Yes. Covers protect the outlet from damage and dirt build-up. The NEC specifies that physical protection of floor receptacles allows floor-cleaning to be performed without damage to the receptacle.

Are floor outlets legal?

Yes. When properly installed and up to code, floor outlets are legal.

Is it safe to put a rug over a floor outlet?

As long as the outlet is not in use, covering it with a rug is fine. Carpeting over a floor outlet is not approved. The outlet must be easily accessible, and moving a rug is similar to moving aside a curtain in front of a wall outlet. Rugs should not cover a floor outlet when in use.

Do floor outlets need to be GFCI?

It depends. Floor outlets are treated like any other outlet when it comes to GFCI; if a wall outlet in a given location would need GFCI protection, then a floor outlet would, as well. That said, the areas that require GFCI (bathrooms, kitchens, and outdoors) are typically not places where you’d install a floor outlet.

Step 10

About the Experts

Asif Bux is an engineer and the Owner/Service Manager at Comfort Union providing electrical services along with plumbing and HVAC.

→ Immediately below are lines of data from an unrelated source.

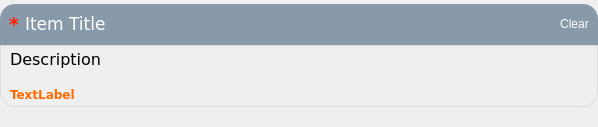
lesca-research/piccel, file resources/form_item.ui: the form before one commit.
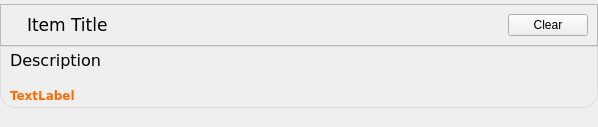
The form after the commit. Icons and pictures are not drawn.

Commit message: Fix and improve live form style

What changed in the file:
```diff
--- a/resources/form_item.ui
+++ b/resources/form_item.ui
@@ -82,14 +82,6 @@
           <verstretch>0</verstretch>
          </sizepolicy>
         </property>
-        <property name="styleSheet">
-         <string notr="true">color: rgb(255, 255, 255);
-background-color: rgb(136, 153,170);
-border-top-left-radius: 15px;
-border-top-right-radius: 15px;
-border-bottom-left-radius: 0px;
-border-bottom-right-radius: 0px;</string>
-        </property>
         <property name="frameShape">
          <enum>QFrame::StyledPanel</enum>
         </property>
@@ -111,10 +103,13 @@
             </font>
            </property>
            <property name="styleSheet">
-            <string notr="true">color: rgb(255, 36, 0);</string>
+            <string notr="true">background-color: none;</string>
            </property>
            <property name="text">
-            <string>*</string>
+            <string/>
+           </property>
+           <property name="pixmap">
+            <pixmap resource="resources.qrc">:/icons/item_required_icon</pixmap>
            </property>
           </widget>
          </item>
```
Left out of the diff: 8 changed lines with no effect on the pictures. The commit also changes 10 other files.
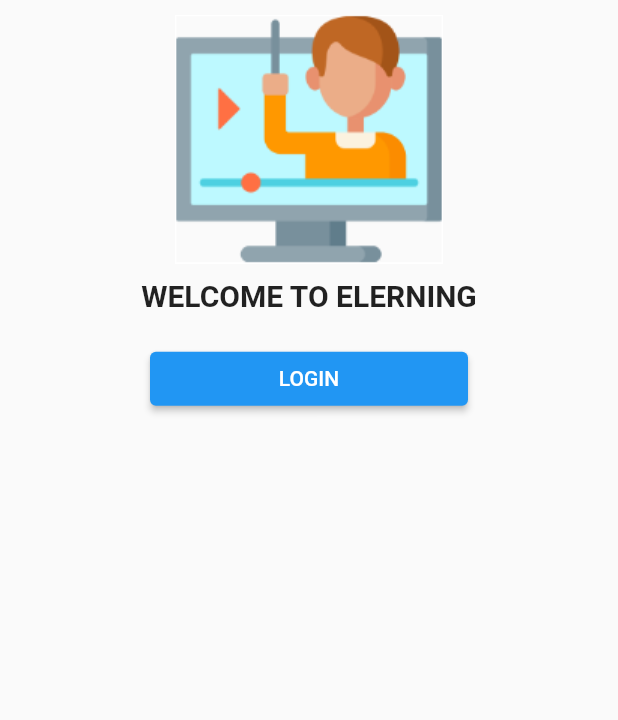
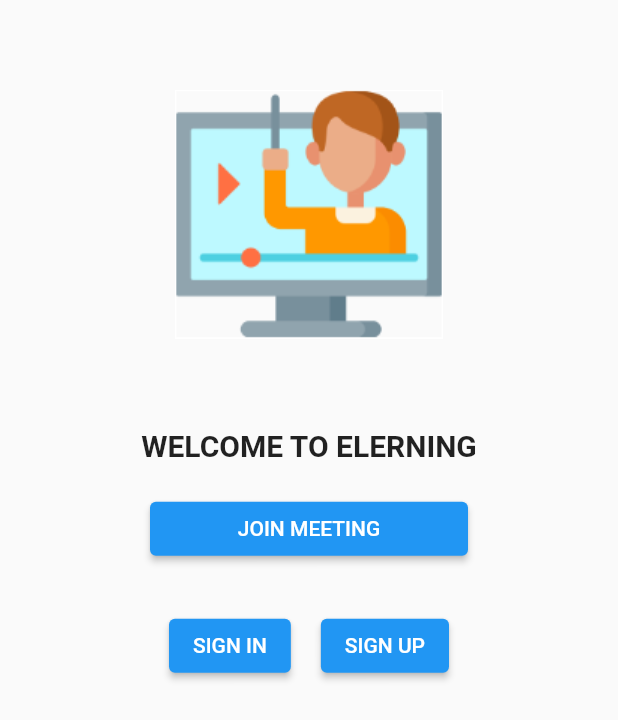
Before and after one commit to Porpopor/projectApp, a Flutter app: the screen it shows after launch, on a phone screen of 412 x 824 dp. Shown: the top 720 px of the screen. Run offline on Flutter 3.47's test engine with Material 2 defaults, Android fonts, the phone set to English and light mode, and no system bars.

Commit message:
HomeScreen2

```diff
--- a/lib/screens/welcome/welcome_screen.dart
+++ b/lib/screens/welcome/welcome_screen.dart
@@ -7,9 +7,12 @@ class WelcomeScreen extends StatelessWidget {
       body: SafeArea(
         child: Column(
           children: <Widget>[
-            Image.asset(
-              "assets/icons/logo.png",
-              width: 200,
+            Padding(
+              padding: const EdgeInsets.all(50.0),
+              child: Image.asset(
+                "assets/icons/logo.png",
+                width: 200,
+              ),
             ),
             Text("WELCOME TO ELERNING",
                 style: Theme.of(context)
@@ -22,9 +25,28 @@ class WelcomeScreen extends StatelessWidget {
                 padding: EdgeInsets.symmetric(vertical: 20, horizontal: 100),
                 child: ElevatedButton(
                   onPressed: () {},
-                  child: Text("LOGIN"),
+                  child: Text("JOIN MEETING"),
                 ),
               ),
+            ),
+            Row(
+              mainAxisAlignment: MainAxisAlignment.center,
+              children: [
+                Padding(
+                  padding: const EdgeInsets.all(10.0),
+                  child: ElevatedButton(
+                    onPressed: () {},
+                    child: Text("SIGN IN"),
+                  ),
+                ),
+                Padding(
+                  padding: const EdgeInsets.all(10.0),
+                  child: ElevatedButton(
+                    onPressed: () {},
+                    child: Text("SIGN UP"),
+                  ),
+                ),
+              ],
             ),
           ],
         ),
```
Also changed, not shown: lib/main.dart (+0 -85 lines).
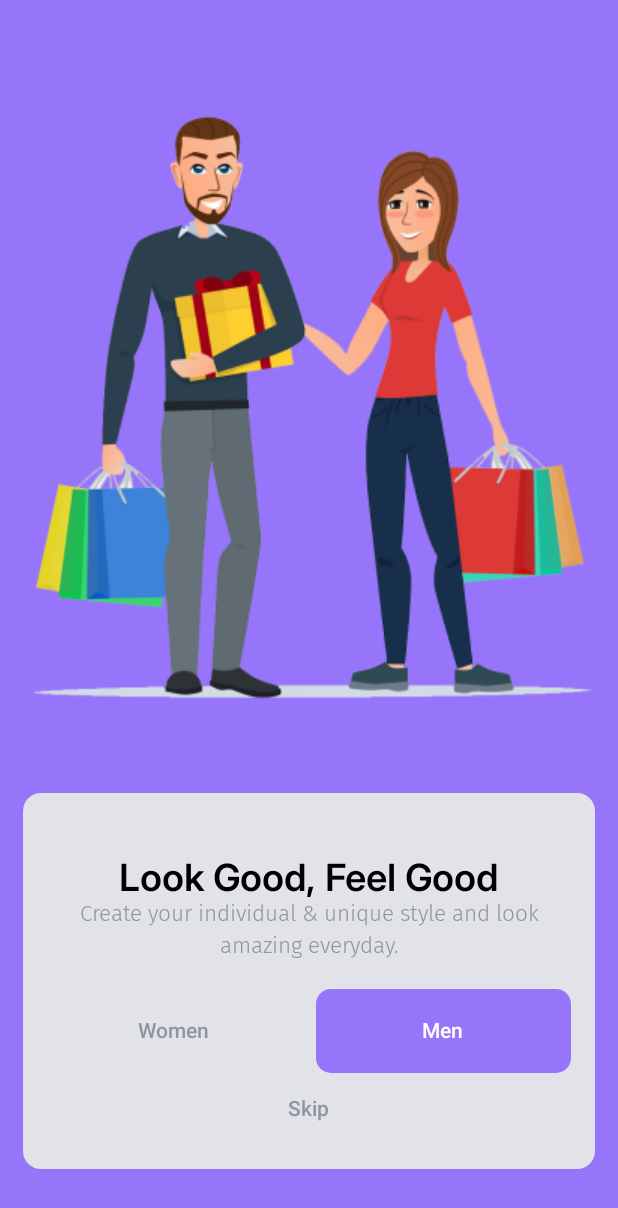
After one commit to ahuamana/StylistEccommerceApp, an Android app built with Jetpack Compose: the composable OnboardingScreen shown on its own in the app's theme, on a phone screen of 412 x 824 dp. The commit adds this screen. Shown: the top 1208 px of the screen. Run offline under Robolectric (Android 15) with nearby library versions, the phone set to English and light mode, and no system bars.

Commit message:
if applied this will create feature onboarding screen

```diff
--- /dev/null
+++ b/app/src/main/java/com/ahuaman/stylistecommerceapp/screens/OnboardingScreen.kt
@@ -0,0 +1,177 @@
+package com.ahuaman.stylistecommerceapp.screens
+
+import androidx.compose.foundation.Image
+import androidx.compose.foundation.background
+import androidx.compose.foundation.gestures.scrollable
+import androidx.compose.foundation.layout.Box
+import androidx.compose.foundation.layout.Column
+import androidx.compose.foundation.layout.Row
+import androidx.compose.foundation.layout.Spacer
+import androidx.compose.foundation.layout.fillMaxSize
+import androidx.compose.foundation.layout.fillMaxWidth
+import androidx.compose.foundation.layout.height
+import androidx.compose.foundation.layout.padding
+import androidx.compose.foundation.layout.width
+import androidx.compose.foundation.rememberScrollState
+import androidx.compose.foundation.shape.RoundedCornerShape
+import androidx.compose.foundation.verticalScroll
+import androidx.compose.material3.Button
+import androidx.compose.material3.ButtonDefaults
+import androidx.compose.material3.Card
+import androidx.compose.material3.Text
+import androidx.compose.runtime.Composable
+import androidx.compose.runtime.getValue
+import androidx.compose.runtime.mutableStateOf
+import androidx.compose.runtime.remember
+import androidx.compose.runtime.setValue
+import androidx.compose.ui.Alignment
+import androidx.compose.ui.Modifier
+import androidx.compose.ui.graphics.Brush
+import androidx.compose.ui.graphics.Color
+import androidx.compose.ui.res.painterResource
+import androidx.compose.ui.text.TextStyle
+import androidx.compose.ui.text.font.Font
+import androidx.compose.ui.text.font.FontFamily
+import androidx.compose.ui.text.font.FontWeight
+import androidx.compose.ui.text.style.TextAlign
+import androidx.compose.ui.tooling.preview.Preview
+import androidx.compose.ui.unit.dp
+import androidx.compose.ui.unit.sp
+import com.ahuaman.stylistecommerceapp.R
+
+@Composable
+fun OnboardingScreen(modifier: Modifier = Modifier) {
+
+    val painter = painterResource(id = R.drawable.shopping_persons)
+
+    val brush = Brush.verticalGradient(
+        colors = listOf(
+            Color(0xFF9775FA),
+            Color(0xFF9775FA)
+        )
+    )
+
+    Box(modifier = modifier.background(brush = brush)) {
+        Column(modifier = Modifier.fillMaxSize().verticalScroll(
+            state = rememberScrollState()
+        )) {
+            Spacer(modifier = Modifier.height(35.dp))
+            Image(
+                painter = painter,
+                contentDescription = null,
+                modifier = Modifier
+                    .fillMaxWidth()
+                    .height(468.dp)
+            )
+            Spacer(modifier = Modifier.height(10.dp))
+            Column(modifier = Modifier.fillMaxWidth().padding(15.dp)) {
+                CustomCardOnboarding()
+            }
+        }
+    }
+}
+
+@Composable
+fun CustomCardOnboarding(modifier: Modifier = Modifier) {
+
+    var selectedOption by remember { mutableStateOf(1) }
+
+    Card() {
+        Column(modifier = Modifier.padding(16.dp), horizontalAlignment = Alignment.CenterHorizontally) {
+            Spacer(modifier = Modifier.height(25.dp))
+            Text(
+                text = "Look Good, Feel Good",
+                color = Color.Black,
+                style = TextStyle(
+                    fontSize = 25.sp,
+                    lineHeight = 27.5.sp,
+                    fontFamily = FontFamily(Font(R.font.inter_semibold)),
+                    fontWeight = FontWeight(400)
+                )
+            )
+            Text(
+                modifier = Modifier.align(Alignment.CenterHorizontally),
+                textAlign = TextAlign.Center,
+                text = "Create your individual & unique style and look amazing everyday.",
+                color = Color(0xFF8F959E),
+                style = TextStyle(
+                    fontSize = 15.sp,
+                    lineHeight = 21.sp,
+                    fontFamily = FontFamily(Font(R.font.fira_san_light)),
+                    fontWeight = FontWeight(400)
+            ))
+            Spacer(modifier = Modifier.height(20.dp))
+            CustomButtonSingleSelection(
+                modifier = Modifier.fillMaxWidth(),
+                text1 = "Women",
+                text2 = "Men",
+                selected = selectedOption,
+                onSelected = { selected ->
+                    selectedOption = selected
+                }
+            )
+            Button(
+                onClick = {},
+                colors = ButtonDefaults.buttonColors(containerColor = Color.Transparent)) {
+                Text(text = "Skip", color = Color(0xFF8F959E))
+            }
+        }
+    }
+}
+
+//Create un horizontal button single selection between 2 buttons, must change when selected the background color
+
+@Composable
+fun CustomButtonSingleSelection(
+    modifier: Modifier = Modifier,
+    text1: String,
+    text2: String,
+    selected: Int,
+    onSelected: (Int) -> Unit
+) {
+
+    Row(modifier = modifier) {
+        Button(
+            modifier = Modifier.weight(1f),
+            shape = RoundedCornerShape(10.dp),
+            onClick = { onSelected(0) },
+            colors = ButtonDefaults.buttonColors(
+                containerColor = if (selected == 0) Color(0xFF9775FA) else Color.Transparent
+            )
+        ) {
+            Text(
+                modifier = Modifier.padding(top = 10.dp, bottom = 10.dp),
+                text = text1,
+                color = if (selected == 0) Color.White else Color(0xFF8F959E))
+        }
+        Spacer(modifier = Modifier.width(10.dp))
+        Button(
+            modifier = Modifier.weight(1f),
+            shape = RoundedCornerShape(10.dp),
+            onClick = { onSelected(1) },
+            colors = ButtonDefaults.buttonColors(
+                containerColor = if (selected == 1) Color(0xFF9775FA) else Color.Transparent
+            )
+        ) {
+            Text(
+                modifier = Modifier.padding(top = 10.dp, bottom = 10.dp),
+                text = text2,
+                color = if (selected == 1) Color.White else Color(0xFF8F959E),
+            )
+        }
+    }
+}
+
+
+@Preview
+@Composable
+private fun CustomCardOnboardingPreview() {
+    CustomCardOnboarding()
+}
+
+
+@Preview
+@Composable
+private fun OnboardingScreenPreview() {
+    OnboardingScreen(modifier = Modifier.fillMaxSize())
+}
--- a/app/src/main/java/com/ahuaman/stylistecommerceapp/screens/SplashScreen.kt
+++ b/app/src/main/java/com/ahuaman/stylistecommerceapp/screens/SplashScreen.kt
@@ -40,8 +40,6 @@ fun SplashScreen() {
         ) {
 
 
-        KeyStore
-
         Image(
             modifier = Modifier
                 .height(222.dp)
```
Also changed, not shown: app/src/main/ic_shopping_persons-playstore.png (added), app/src/main/res/drawable/shopping_persons.png (added), app/src/main/res/font/fira_san_light.ttf (added), app/src/main/res/font/fira_sans_bold.ttf (added), app/src/main/res/font/inter_bold.ttf (added), app/src/main/res/font/inter_light.ttf (added), app/src/main/res/font/inter_regular.ttf (added), app/src/main/res/font/inter_semibold.ttf (added).
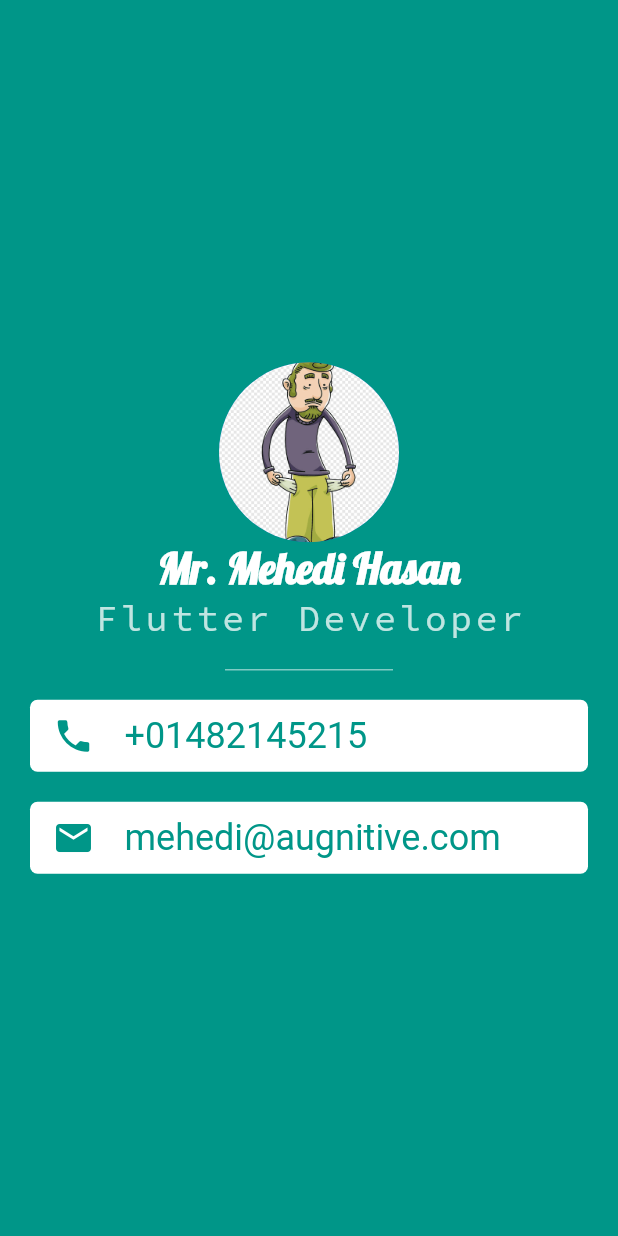
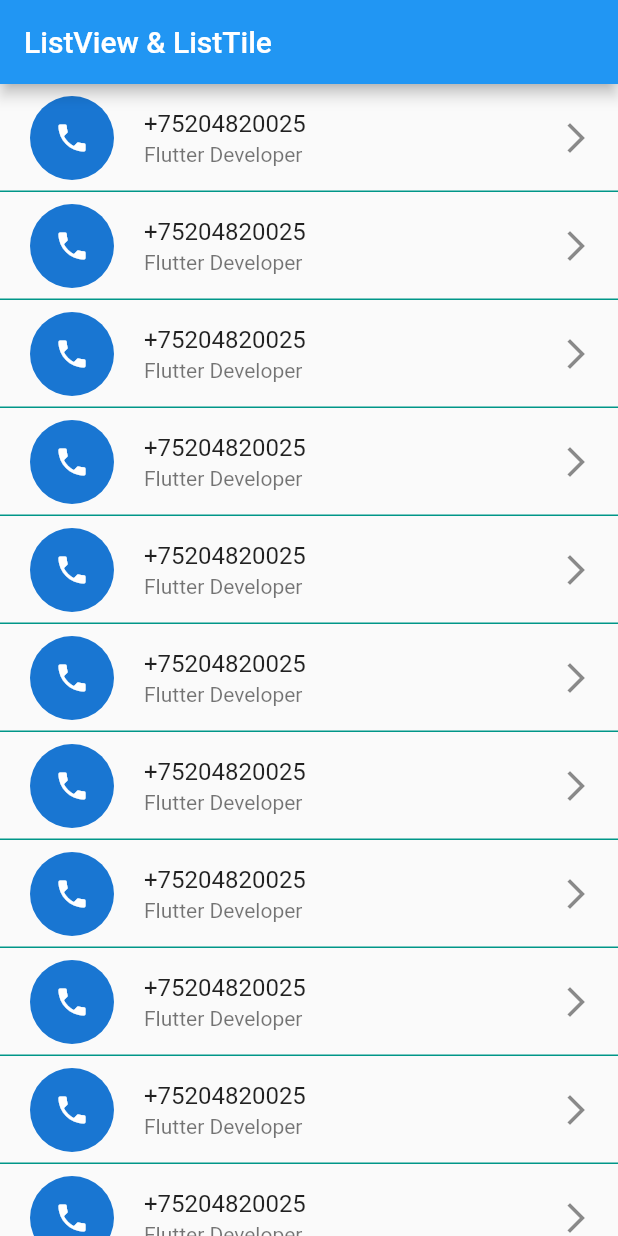
Before and after one commit to jpmehedi/ict-flutter-batch-8, a Flutter app: the screen it shows after launch, on a phone screen of 412 x 824 dp. Run offline on Flutter 3.47's test engine with Material 2 defaults, Android fonts, the light colour scheme and no system bars.

Commit message:
ListView and ListTile

```diff
--- /dev/null
+++ b/lib/contact.dart
@@ -0,0 +1,34 @@
+import 'package:flutter/material.dart';
+
+class ContactScreen extends StatelessWidget {
+  const ContactScreen({ Key? key }) : super(key: key);
+
+  @override
+  Widget build(BuildContext context) {
+    return Scaffold(
+      appBar: AppBar(title: Text("ListView & ListTile"),),
+      body: ListView.separated(
+        separatorBuilder: (BuildContext context, int index){
+          return Divider(
+            thickness: 1,
+            color: Colors.teal,
+            height: 0,
+          );
+        },
+        itemCount: 60,
+        itemBuilder: (BuildContext context, int index) {
+          return ListTile(
+            onTap: (){},
+            leading: CircleAvatar(
+              radius: 32,
+              child: Icon(Icons.phone),
+            ),
+            title: Text("+75204820025"),
+            subtitle: Text("Flutter Developer"),
+            trailing: Icon(Icons.arrow_forward_ios),
+          );
+        },
+      )
+    );
+  }
+}
--- a/lib/main.dart
+++ b/lib/main.dart
@@ -1,5 +1,5 @@
 
-import 'package:demo_project/profile.dart';
+import 'package:demo_project/contact.dart';
 import 'package:flutter/material.dart';
 
 void main() {
@@ -11,7 +11,9 @@
       //   fontFamily: "Lobster"
       // ),
       // home: HomePage()
-      home: ProfileScreen(),
+      // home: ProfileScreen(),
+
+      home: ContactScreen(),
     ),
   );
 }
```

Gerald Talbot, a licensed electrician and owner of a Mister Sparky franchise location, specializes in providing dependable electrical services for homes and businesses, prioritizing precision and safety in every project.

Joel Worthington is the President of Mr. Electric, a Neighborly Company.


2023 National Electrical Code (NEC)